(Change listing data)
Content starts
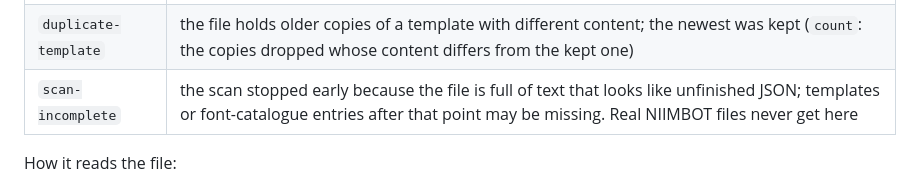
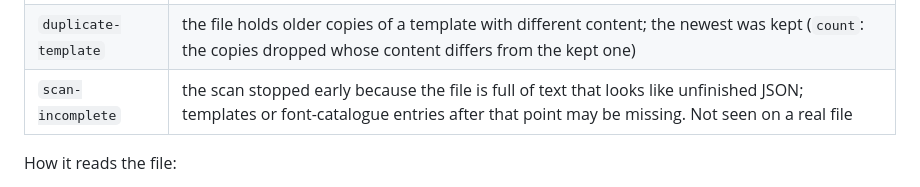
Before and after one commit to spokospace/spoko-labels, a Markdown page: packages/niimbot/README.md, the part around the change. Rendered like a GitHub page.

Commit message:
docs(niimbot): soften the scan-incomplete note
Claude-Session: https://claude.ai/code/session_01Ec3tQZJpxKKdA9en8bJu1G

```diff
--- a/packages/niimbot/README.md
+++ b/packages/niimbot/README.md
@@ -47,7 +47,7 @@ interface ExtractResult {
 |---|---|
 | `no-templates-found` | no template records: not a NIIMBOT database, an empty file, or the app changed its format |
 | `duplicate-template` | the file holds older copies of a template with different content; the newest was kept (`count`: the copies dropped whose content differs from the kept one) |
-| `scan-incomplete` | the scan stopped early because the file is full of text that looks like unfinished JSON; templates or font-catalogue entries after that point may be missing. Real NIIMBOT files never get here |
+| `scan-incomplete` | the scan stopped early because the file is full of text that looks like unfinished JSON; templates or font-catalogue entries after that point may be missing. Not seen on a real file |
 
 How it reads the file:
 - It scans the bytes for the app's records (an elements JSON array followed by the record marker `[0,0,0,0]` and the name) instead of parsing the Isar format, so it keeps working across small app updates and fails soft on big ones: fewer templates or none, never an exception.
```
Content ends
Content starts
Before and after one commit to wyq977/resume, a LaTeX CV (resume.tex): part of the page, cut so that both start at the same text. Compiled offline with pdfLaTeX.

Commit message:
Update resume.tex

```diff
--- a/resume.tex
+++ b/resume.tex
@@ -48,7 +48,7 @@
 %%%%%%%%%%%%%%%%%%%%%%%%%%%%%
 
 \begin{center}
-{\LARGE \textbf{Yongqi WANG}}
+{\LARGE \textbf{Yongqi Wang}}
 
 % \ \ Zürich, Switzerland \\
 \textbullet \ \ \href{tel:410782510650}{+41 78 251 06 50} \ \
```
Content ends
Content starts
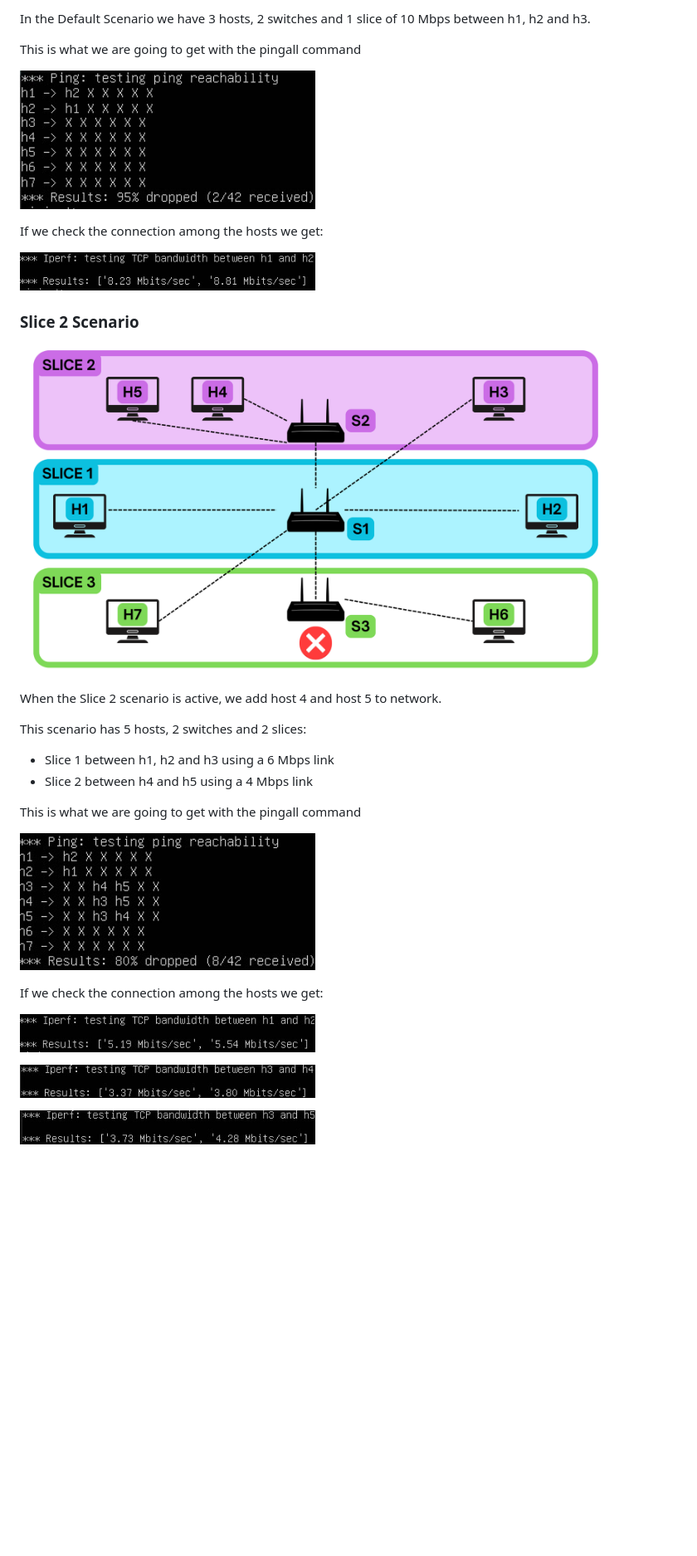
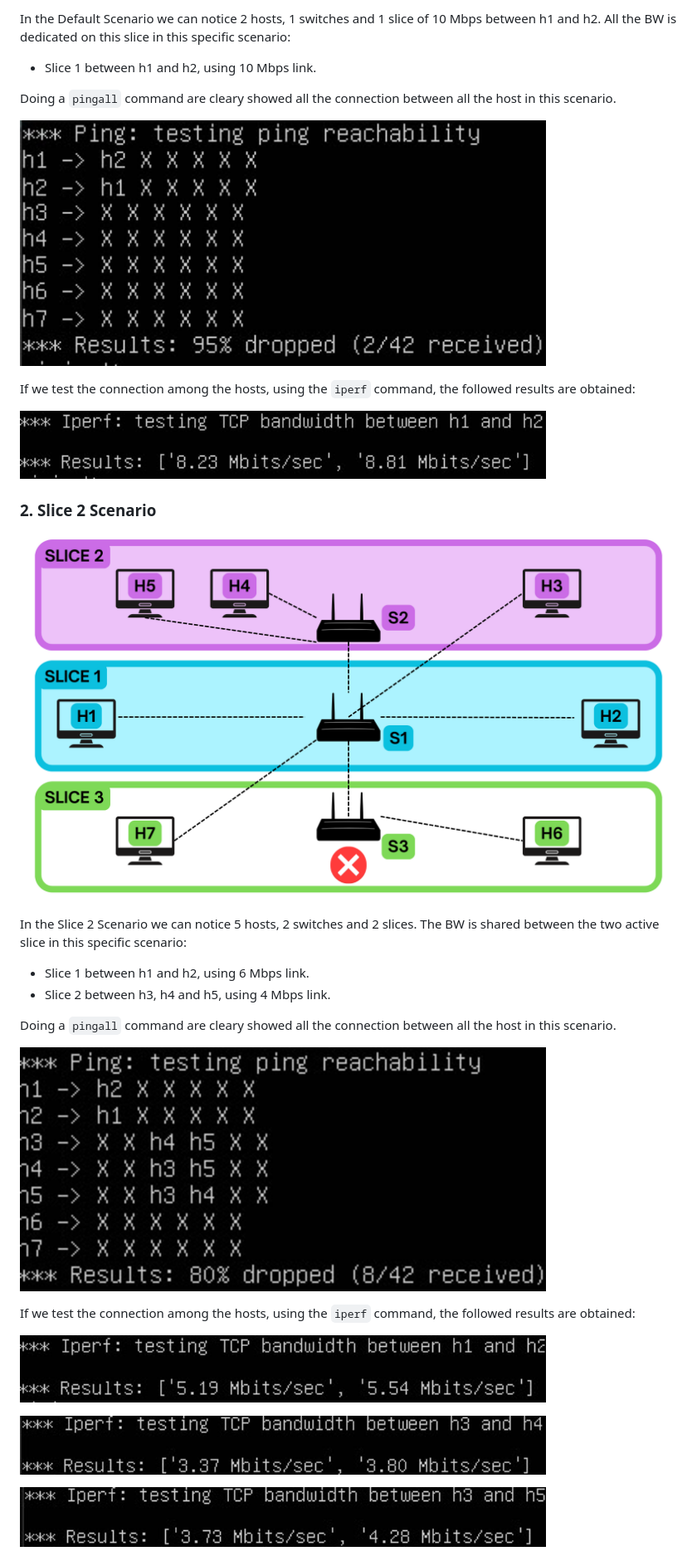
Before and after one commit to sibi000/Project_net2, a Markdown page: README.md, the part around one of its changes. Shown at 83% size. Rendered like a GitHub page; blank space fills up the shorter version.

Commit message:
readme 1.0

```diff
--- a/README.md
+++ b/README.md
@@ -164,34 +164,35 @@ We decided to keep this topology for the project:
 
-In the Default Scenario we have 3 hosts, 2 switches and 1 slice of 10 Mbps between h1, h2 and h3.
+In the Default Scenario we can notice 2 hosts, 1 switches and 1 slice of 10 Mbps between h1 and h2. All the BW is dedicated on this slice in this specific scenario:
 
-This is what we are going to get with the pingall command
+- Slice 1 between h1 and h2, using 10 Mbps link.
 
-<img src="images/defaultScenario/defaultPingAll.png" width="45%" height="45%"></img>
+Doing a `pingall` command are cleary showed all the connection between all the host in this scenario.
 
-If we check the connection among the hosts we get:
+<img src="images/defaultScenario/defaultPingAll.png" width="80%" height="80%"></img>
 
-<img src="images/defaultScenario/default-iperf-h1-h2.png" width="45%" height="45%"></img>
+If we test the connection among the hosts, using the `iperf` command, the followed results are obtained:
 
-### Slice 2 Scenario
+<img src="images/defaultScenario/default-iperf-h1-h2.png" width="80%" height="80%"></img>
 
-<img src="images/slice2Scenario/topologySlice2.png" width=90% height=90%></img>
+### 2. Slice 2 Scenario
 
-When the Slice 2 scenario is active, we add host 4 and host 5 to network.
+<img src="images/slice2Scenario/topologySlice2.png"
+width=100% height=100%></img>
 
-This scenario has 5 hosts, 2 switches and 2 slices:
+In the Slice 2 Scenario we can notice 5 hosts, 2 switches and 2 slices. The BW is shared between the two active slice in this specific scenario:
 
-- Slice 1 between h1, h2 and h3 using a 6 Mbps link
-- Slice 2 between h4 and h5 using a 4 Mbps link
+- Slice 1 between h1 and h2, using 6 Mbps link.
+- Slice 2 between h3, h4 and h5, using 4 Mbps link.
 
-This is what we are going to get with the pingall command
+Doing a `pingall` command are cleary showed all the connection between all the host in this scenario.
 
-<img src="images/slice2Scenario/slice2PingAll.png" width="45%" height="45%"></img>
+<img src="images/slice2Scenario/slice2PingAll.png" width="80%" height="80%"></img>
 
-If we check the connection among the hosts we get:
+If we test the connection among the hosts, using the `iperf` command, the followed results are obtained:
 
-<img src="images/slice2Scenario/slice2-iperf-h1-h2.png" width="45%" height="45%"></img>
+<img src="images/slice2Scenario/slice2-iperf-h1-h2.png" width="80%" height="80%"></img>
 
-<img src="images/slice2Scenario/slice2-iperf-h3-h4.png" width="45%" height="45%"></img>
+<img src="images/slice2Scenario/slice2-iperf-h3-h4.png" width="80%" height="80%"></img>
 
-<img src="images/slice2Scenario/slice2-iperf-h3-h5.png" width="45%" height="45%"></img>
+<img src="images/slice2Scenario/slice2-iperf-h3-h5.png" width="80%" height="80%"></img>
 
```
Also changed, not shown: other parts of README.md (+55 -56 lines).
Content ends
--- EXERCISE INSTRUCTIONS ---
Only the number is wanted: how many lines in the entries above contain the string "defaultScenario"?

--- ANSWER TO THIS EXERCISE ---
4